• **Extracted entries**:
____
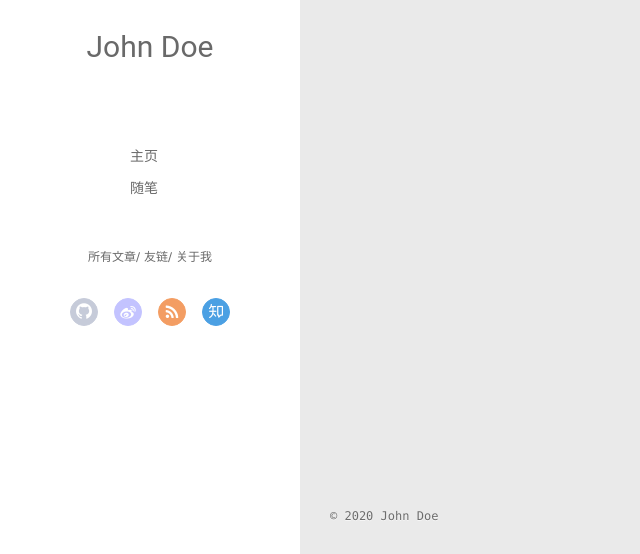
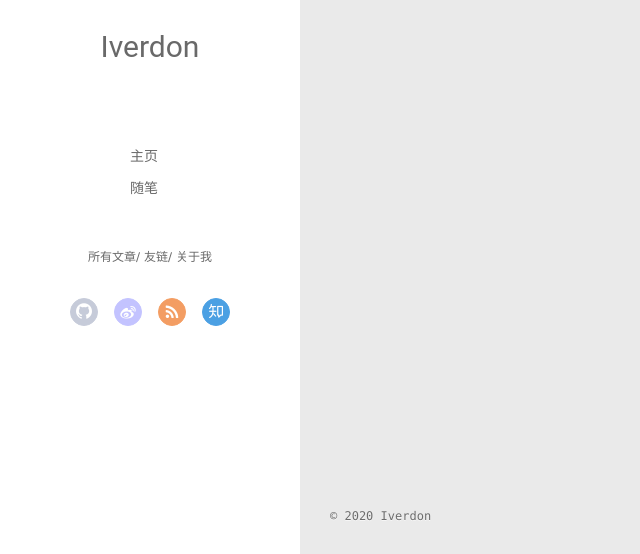
Before and after one commit to iverdon-cheng/iverdon-cheng.github.io, a plain HTML site: page archives/index.html in a window 1280 px wide. Shown: the part 243-797 px from the top of the page, 0-640 px from the left. Drawn offline with Linux system fonts and the light colour scheme; no server answers.

Commit message:
Site updated: 2020-02-08 18:48:01

```diff
--- a/archives/index.html
+++ b/archives/index.html
@@ -12,8 +12,9 @@
 <meta property="og:title" content="Hexo">
 <meta property="og:url" content="http://yoursite.com/archives/index.html">
 <meta property="og:site_name" content="Hexo">
-<meta property="og:locale" content="en_US">
-<meta property="article:author" content="John Doe">
+<meta property="og:locale" content="zh_CN">
+<meta property="article:author" content="Iverdon">
+<meta property="article:tag" content="这是一个人">
 <meta name="twitter:card" content="summary">
 
     <link rel="alternative" href="/atom.xml" title="Hexo" type="application/atom+xml">
@@ -46,7 +47,7 @@
 			<img src="" class="js-avatar">
 		</a>
 		<hgroup>
-		  <h1 class="header-author"><a href="/">John Doe</a></h1>
+		  <h1 class="header-author"><a href="/">Iverdon</a></h1>
 		</hgroup>
 
 
@@ -104,7 +105,7 @@
 				<img src="" class="js-avatar">
 			</div>
 			<hgroup>
-			  <h1 class="header-author js-header-author">John Doe</h1>
+			  <h1 class="header-author js-header-author">Iverdon</h1>
 			</hgroup>
 
 
@@ -229,7 +230,7 @@
   <div class="outer">
     <div id="footer-info">
     	<div class="footer-left">
-    		&copy; 2020 John Doe
+    		&copy; 2020 Iverdon
     	</div>
       	<div class="footer-right">
       		<a href="http://hexo.io/" target="_blank">Hexo</a>  Theme <a href="https://github.com/litten/hexo-theme-yilia" target="_blank">Yilia</a> by Litten
```
Also changed, not shown: 2020/02/07/hello-world/index.html (+6 -5 lines), 2020/02/07/我的第一篇博客文章/index.html (+6 -5 lines), archives/2020/02/index.html (+6 -5 lines), archives/2020/index.html (+6 -5 lines), index.html (+6 -5 lines).
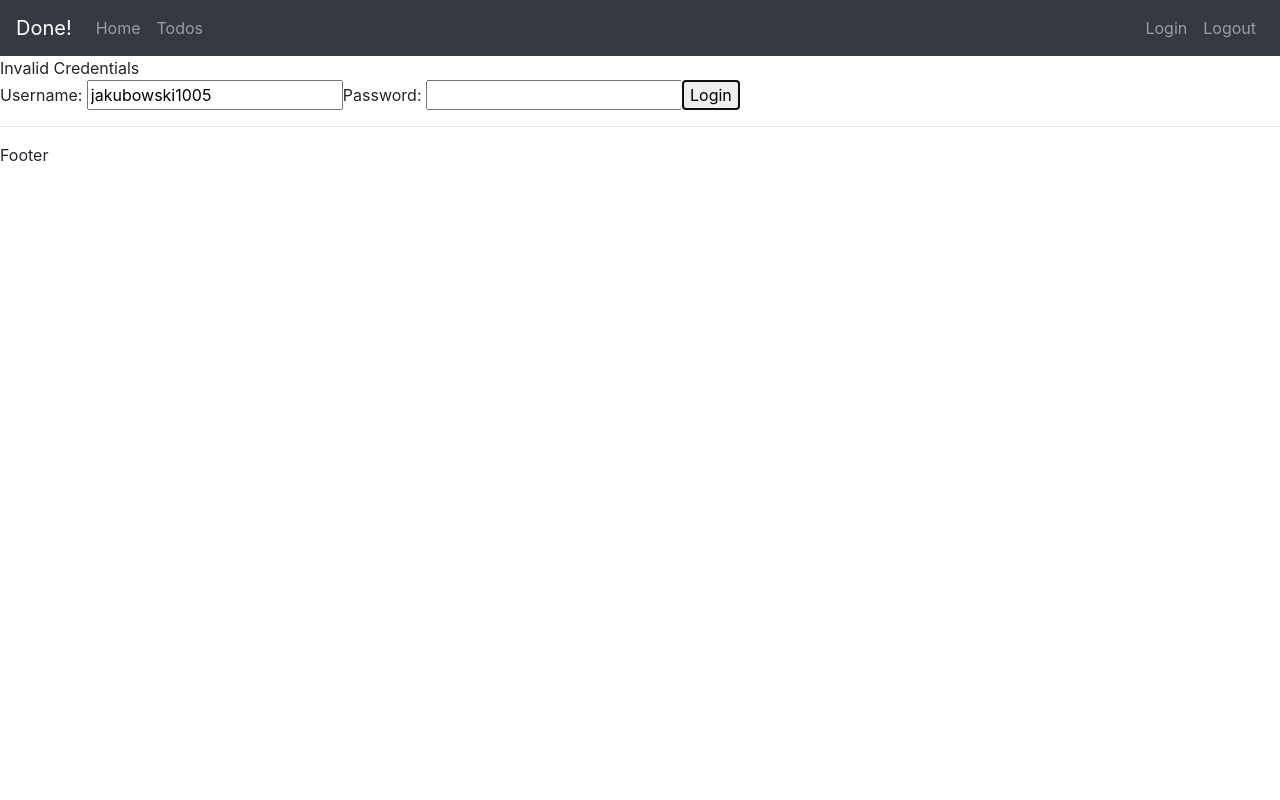
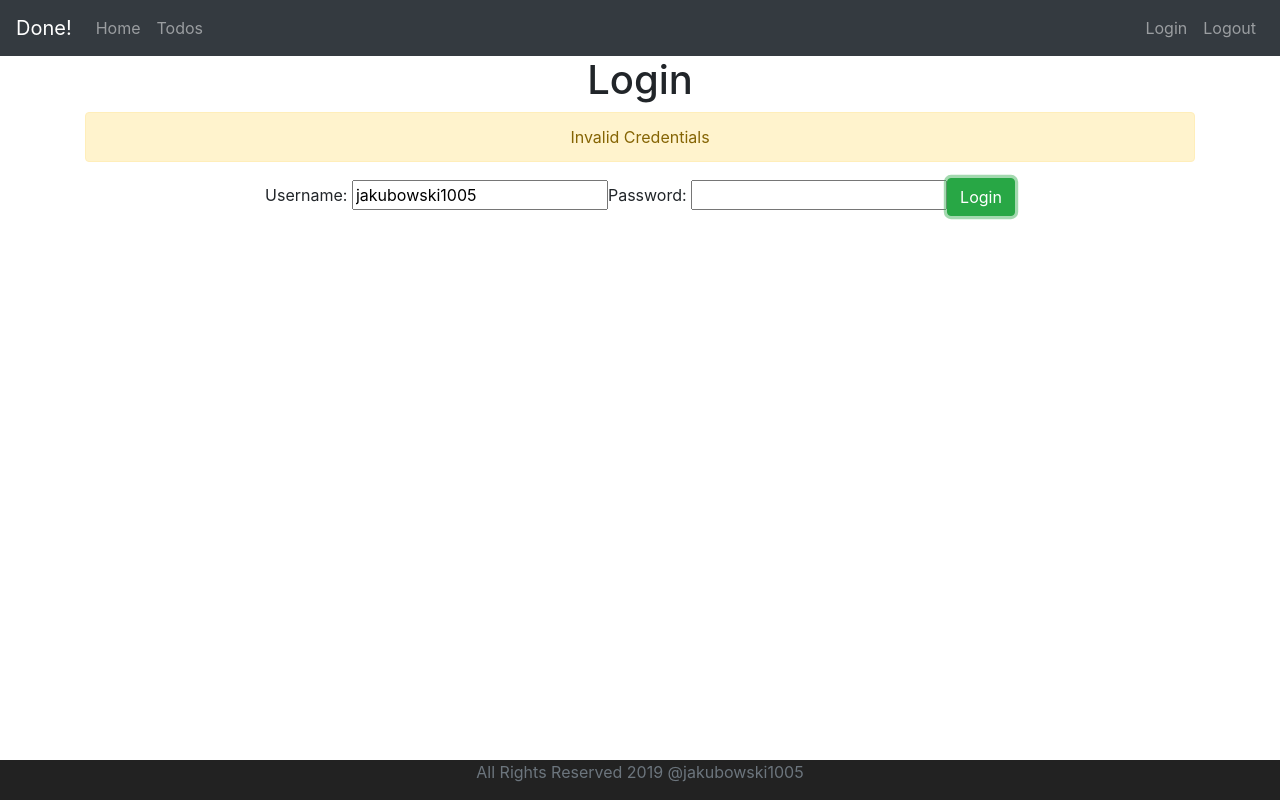
Before and after one commit to jakubowski1005/todo, a React (Create React App) app: page / in a window 1280 px wide. Both pictures are taken after a click on the button "Login". Built offline with nearby package versions, Linux system fonts and the light colour scheme.

Commit message:
Keep styling

```diff
--- a/src/App.css
+++ b/src/App.css
@@ -1,3 +1,16 @@
+h1 {
+    text-align: center;
+}
+
+div {
+    text-align: center;
+}
+
+.container {
+    display: inline-block;
+    text-align: center;
+}
+
 .footer {
     position: absolute;
     bottom: 0;
--- a/src/components/todo/FooterComponent.js
+++ b/src/components/todo/FooterComponent.js
@@ -3,9 +3,9 @@
 export class FooterComponent extends Component {
     render() {
         return (
-            <div>
-                <hr/>Footer
-            </div>
+            <footer className="footer">
+                <span className="text-muted">All Rights Reserved 2019 @jakubowski1005</span>
+            </footer>
         )
     }
 }
--- a/src/components/todo/ListTodosComponent.js
+++ b/src/components/todo/ListTodosComponent.js
@@ -16,7 +16,8 @@
         return (
             <div>
                 <h1>List Todos</h1>
-                <table>
+                <div className="container">
+                    <table className="table">
                         <thead>
                             <tr>
                                 <th>id</th>
@@ -37,6 +38,7 @@
                         </tbody>
                     </table>
                 </div>
+            </div>
         )
     }
 }
--- a/src/components/todo/LoginComponent.js
+++ b/src/components/todo/LoginComponent.js
@@ -56,13 +56,16 @@
     render() {
         return (
             <div>
-                {/* <ShowInvalidCredentials hasLoginFailed={this.state.hasLoginFailed} /> */}
-                {this.state.hasLoginFailed && <div>Invalid Credentials</div>}
-                {/* <ShowLoginSuccessful showSuccessMessage={this.state.showSuccessMessage} /> */}
-                {this.state.showSuccessMessage && <div>Login Successful</div>}
-               Username: <input type="text" name="username" value={this.state.username} onChange={this.handleChange} />
-               Password: <input type="password" name="password" value={this.state.password} onChange={this.handleChange} />
-               <button onClick={this.loginClicked}>Login</button>
+                <h1>Login</h1>
+                <div className="container">
+                    {/* <ShowInvalidCredentials hasLoginFailed={this.state.hasLoginFailed} /> */}
+                    {this.state.hasLoginFailed && <div className="alert alert-warning">Invalid Credentials</div>}
+                    {/* <ShowLoginSuccessful showSuccessMessage={this.state.showSuccessMessage} /> */}
+                    {this.state.showSuccessMessage && <div>Login Successful</div>}
+                Username: <input type="text" name="username" value={this.state.username} onChange={this.handleChange} />
+                Password: <input type="password" name="password" value={this.state.password} onChange={this.handleChange} />
+                <button className="btn btn-success" onClick={this.loginClicked}>Login</button>
+               </div>
             </div>
         )
     }
--- a/src/components/todo/WelcomeComponent.js
+++ b/src/components/todo/WelcomeComponent.js
@@ -4,9 +4,12 @@
 class WelcomeComponent extends Component {
     render() {
         return (
-            <div>
+            <>
+                <h1>Welcome!</h1>
+                <div className="container">
                 Welcome {this.props.match.params.name} to todo app! You can manage your todos <Link to="/todos">here</Link>.
-            </div>
+                </div>
+            </>
         )
     }
 }
```
Lines whose indentation alone changed are shown as unchanged.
____
• **Instructions for the task**: Skipping any pictures, copy the entries exactly as they appear.

• **Answer to the exercise**:
Before and after one commit to iverdon-cheng/iverdon-cheng.github.io, a plain HTML site: page archives/index.html in a window 1280 px wide. Shown: the part 243-797 px from the top of the page, 0-640 px from the left. Drawn offline with Linux system fonts and the light colour scheme; no server answers.

Commit message:
Site updated: 2020-02-08 18:48:01

```diff
--- a/archives/index.html
+++ b/archives/index.html
@@ -12,8 +12,9 @@
 <meta property="og:title" content="Hexo">
 <meta property="og:url" content="http://yoursite.com/archives/index.html">
 <meta property="og:site_name" content="Hexo">
-<meta property="og:locale" content="en_US">
-<meta property="article:author" content="John Doe">
+<meta property="og:locale" content="zh_CN">
+<meta property="article:author" content="Iverdon">
+<meta property="article:tag" content="这是一个人">
 <meta name="twitter:card" content="summary">
 
     <link rel="alternative" href="/atom.xml" title="Hexo" type="application/atom+xml">
@@ -46,7 +47,7 @@
 			<img src="" class="js-avatar">
 		</a>
 		<hgroup>
-		  <h1 class="header-author"><a href="/">John Doe</a></h1>
+		  <h1 class="header-author"><a href="/">Iverdon</a></h1>
 		</hgroup>
 
 
@@ -104,7 +105,7 @@
 				<img src="" class="js-avatar">
 			</div>
 			<hgroup>
-			  <h1 class="header-author js-header-author">John Doe</h1>
+			  <h1 class="header-author js-header-author">Iverdon</h1>
 			</hgroup>
 
 
@@ -229,7 +230,7 @@
   <div class="outer">
     <div id="footer-info">
     	<div class="footer-left">
-    		&copy; 2020 John Doe
+    		&copy; 2020 Iverdon
     	</div>
       	<div class="footer-right">
       		<a href="http://hexo.io/" target="_blank">Hexo</a>  Theme <a href="https://github.com/litten/hexo-theme-yilia" target="_blank">Yilia</a> by Litten
```
Also changed, not shown: 2020/02/07/hello-world/index.html (+6 -5 lines), 2020/02/07/我的第一篇博客文章/index.html (+6 -5 lines), archives/2020/02/index.html (+6 -5 lines), archives/2020/index.html (+6 -5 lines), index.html (+6 -5 lines).
Before and after one commit to jakubowski1005/todo, a React (Create React App) app: page / in a window 1280 px wide. Both pictures are taken after a click on the button "Login". Built offline with nearby package versions, Linux system fonts and the light colour scheme.

Commit message:
Keep styling

```diff
--- a/src/App.css
+++ b/src/App.css
@@ -1,3 +1,16 @@
+h1 {
+    text-align: center;
+}
+
+div {
+    text-align: center;
+}
+
+.container {
+    display: inline-block;
+    text-align: center;
+}
+
 .footer {
     position: absolute;
     bottom: 0;
--- a/src/components/todo/FooterComponent.js
+++ b/src/components/todo/FooterComponent.js
@@ -3,9 +3,9 @@
 export class FooterComponent extends Component {
     render() {
         return (
-            <div>
-                <hr/>Footer
-            </div>
+            <footer className="footer">
+                <span className="text-muted">All Rights Reserved 2019 @jakubowski1005</span>
+            </footer>
         )
     }
 }
--- a/src/components/todo/ListTodosComponent.js
+++ b/src/components/todo/ListTodosComponent.js
@@ -16,7 +16,8 @@
         return (
             <div>
                 <h1>List Todos</h1>
-                <table>
+                <div className="container">
+                    <table className="table">
                         <thead>
                             <tr>
                                 <th>id</th>
@@ -37,6 +38,7 @@
                         </tbody>
                     </table>
                 </div>
+            </div>
         )
     }
 }
--- a/src/components/todo/LoginComponent.js
+++ b/src/components/todo/LoginComponent.js
@@ -56,13 +56,16 @@
     render() {
         return (
             <div>
-                {/* <ShowInvalidCredentials hasLoginFailed={this.state.hasLoginFailed} /> */}
-                {this.state.hasLoginFailed && <div>Invalid Credentials</div>}
-                {/* <ShowLoginSuccessful showSuccessMessage={this.state.showSuccessMessage} /> */}
-                {this.state.showSuccessMessage && <div>Login Successful</div>}
-               Username: <input type="text" name="username" value={this.state.username} onChange={this.handleChange} />
-               Password: <input type="password" name="password" value={this.state.password} onChange={this.handleChange} />
-               <button onClick={this.loginClicked}>Login</button>
+                <h1>Login</h1>
+                <div className="container">
+                    {/* <ShowInvalidCredentials hasLoginFailed={this.state.hasLoginFailed} /> */}
+                    {this.state.hasLoginFailed && <div className="alert alert-warning">Invalid Credentials</div>}
+                    {/* <ShowLoginSuccessful showSuccessMessage={this.state.showSuccessMessage} /> */}
+                    {this.state.showSuccessMessage && <div>Login Successful</div>}
+                Username: <input type="text" name="username" value={this.state.username} onChange={this.handleChange} />
+                Password: <input type="password" name="password" value={this.state.password} onChange={this.handleChange} />
+                <button className="btn btn-success" onClick={this.loginClicked}>Login</button>
+               </div>
             </div>
         )
     }
--- a/src/components/todo/WelcomeComponent.js
+++ b/src/components/todo/WelcomeComponent.js
@@ -4,9 +4,12 @@
 class WelcomeComponent extends Component {
     render() {
         return (
-            <div>
+            <>
+                <h1>Welcome!</h1>
+                <div className="container">
                 Welcome {this.props.match.params.name} to todo app! You can manage your todos <Link to="/todos">here</Link>.
-            </div>
+                </div>
+            </>
         )
     }
 }
```
Lines whose indentation alone changed are shown as unchanged.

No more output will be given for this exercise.